 The experimental ICARUS system is expected to be installed on the Russian service module of the international Space Station ISS in spring 2016. The scientists hope the data generated by ICARUS will provide them with revolutionary findings on the life, behaviour, vital functions and death of animals on our planet.  The Russian side of the scientific collaboration is headed by Dr. Grigori Tertitski, a biologist at the Institute for Geography of the Russian Academy of Sciences. He is currently coordinating 16 major projects of Russian ecologists, who will use the ICARUS technology from 2016 onwards. The globally collated data allow conclusions to be drawn on the spread of diseases (zoonoses), findings on climate change, and the forecasting of disasters. “There is no doubt that the anticipated research findings will be of inestimable importance for humankind, and ultimately for our life on Earth,” emphasises Martin Wikelski.

ICARUS Scientific Kick-Off Workshop Russia

Published by Max Planck Institute on Mon, 11/24/2014 - 14:27

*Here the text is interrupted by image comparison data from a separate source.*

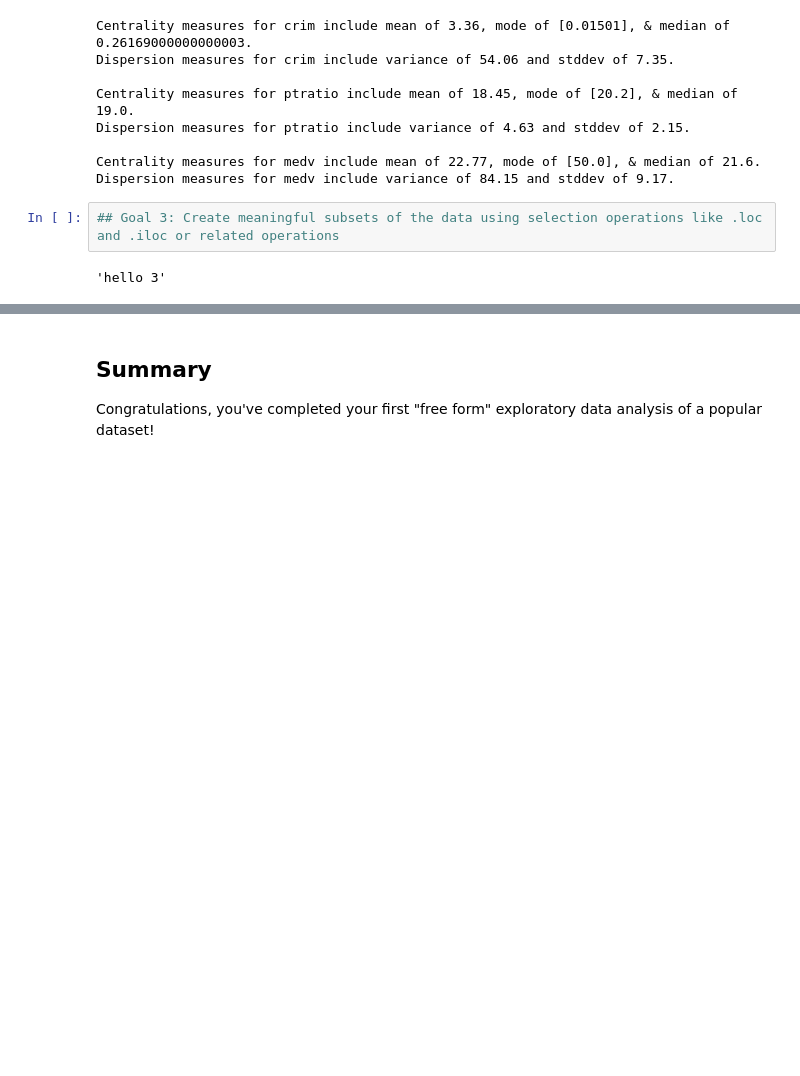
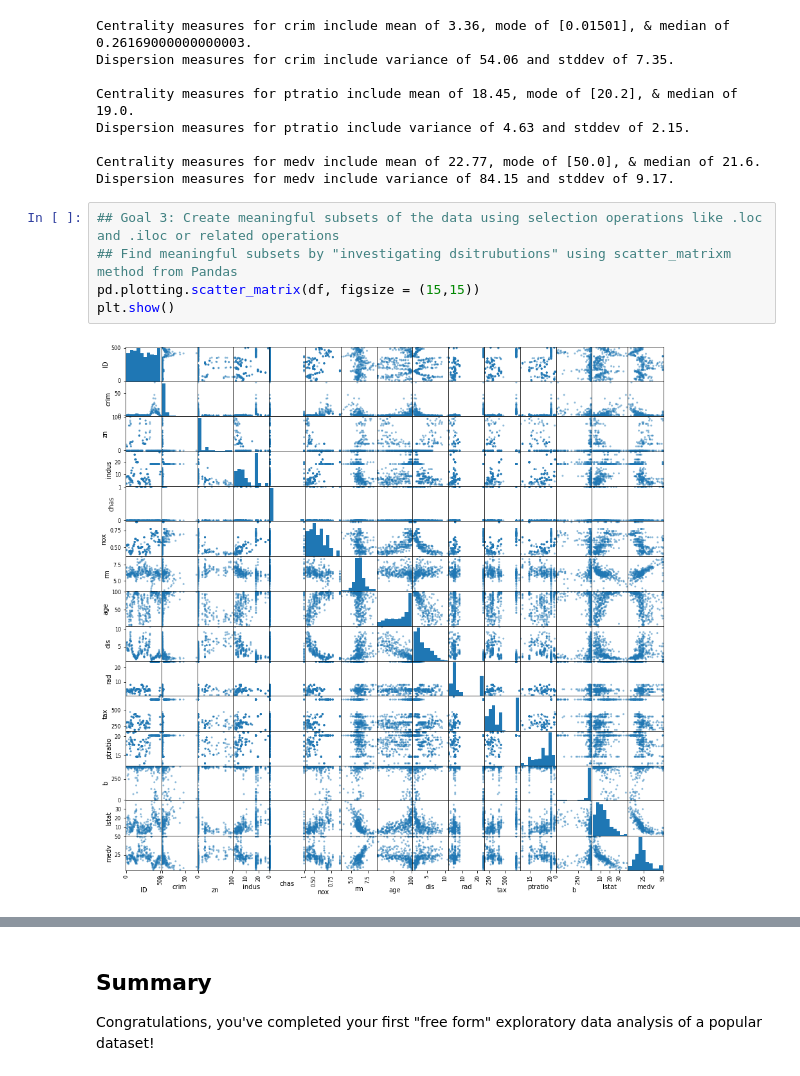
Before and after one commit to scottlou/dsc-project-eda-with-pandas-onl01-dtsc-pt-030220, a Jupyter notebook: index.ipynb, the cells around one changed output, grey strips where cells are left out. Cells and saved outputs as stored; diff of their text form; blank space fills up the shorter version.

Commit message:
Not my Best, but completed EDA Pandas Lab

```diff
--- a/index.ipynb
+++ b/index.ipynb
@@ -200,5 +205,8 @@ Centrality measures for medv include mean of 22.77, mode of [50.0], & median of
 Dispersion measures for medv include variance of 84.15 and stddev of 9.17.
 # %%
 ## Goal 3: Create meaningful subsets of the data using selection operations like .loc and .iloc or related operations
+## Find meaningful subsets by "investigating dsitrubutions" using scatter_matrixm method from Pandas
+pd.plotting.scatter_matrix(df, figsize = (15,15))
+plt.show()
 # %% [output]
-'hello 3'
+[figure, added]
```
Also changed, not shown: parts of 8 cells of this notebook.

Organized by the IG RAS (Institute of Geography, Russian Academy of Sciences) and the MPIO (Max Planck Institute for Ornithology, Radolfzell), the first Russian-German ICARUS kick-off Workshop was held at the Russian Academy of Sciences Headquarter Moscow from November 19th-21st. The 16 winners of the contest "ICARUS Russia" presented their most interesting and challenging scientific experiments for the ICARUS experimental phase which will start in summer 2016 after the launch of ICARUS on the ISS (International Space Station).



Please see the presentations of the projects by following the link: 
scientific presentations

ICARUS side event on CMS/COP11 meeting in Quito/Ecuador on Nov. 7th, 2014

Published by Max Planck Institute on Mon, 11/10/2014 - 11:44

Organized by the Max-Planck-Institute for Ornithology and the University of Konstanz, this event showcased the International Cooperation for Animal Research Using Space (ICARUS) system – a global collaboration of animal scientists establishing satellite-based infrastructure for the observation of small species, including birds, bats and sea turtles. Martin Wilkeski, Max-Planck-Institute for Ornithology, explained the system, highlighting that it consists of both space-borne elements including the International Space Center, and earth-borne elements including miniaturized animal tags.
Participants at the event discussed the importance of ICARUS, including its uses in disaster forecasting, conservation and discovery of unknown migrations.
UNEP/CMS/COP11 final resolution:
"Acknowledging that the ability to increasingly track animals globally will greatly enhance the knowledge base for informed conservation decision making, for example through global tracking initiatives such as ICARUS (International Cooperation for Animal Research Using Space), planned to be implemented on the International Space Station by the German and Russian Aerospace Centres (DLR and Roscosmos) by the end of 2015; "

Migration ecology (Tracking animal movement)

29. For many migratory species knowledge of their migration routes, the timing of their migration and consequently threats during their migration is missing. Furthermore there is a high number of endangered species, especially smaller ones, where it is unknown if they exhibit migratory behaviour. New technologies, such as those developed under the ICARUS project7, and new methodologies will make tracking of smaller animals feasible. Increasing application of existing animal tracking methodology and adoption of new technology and methods, holds great promise to improve knowledge on the migratory behaviour of many species. Several research institutes and universities advance research on tracking animal movement, including, for example, the Max Planck Institute for Ornithology and the members of ICARUS. Keeping up to date on these new technologies and promoting their use among CMS Parties is an issue that can help bring forward the CMS agenda in the coming years, particularly the Convention’s work on connectivity and ecological networks.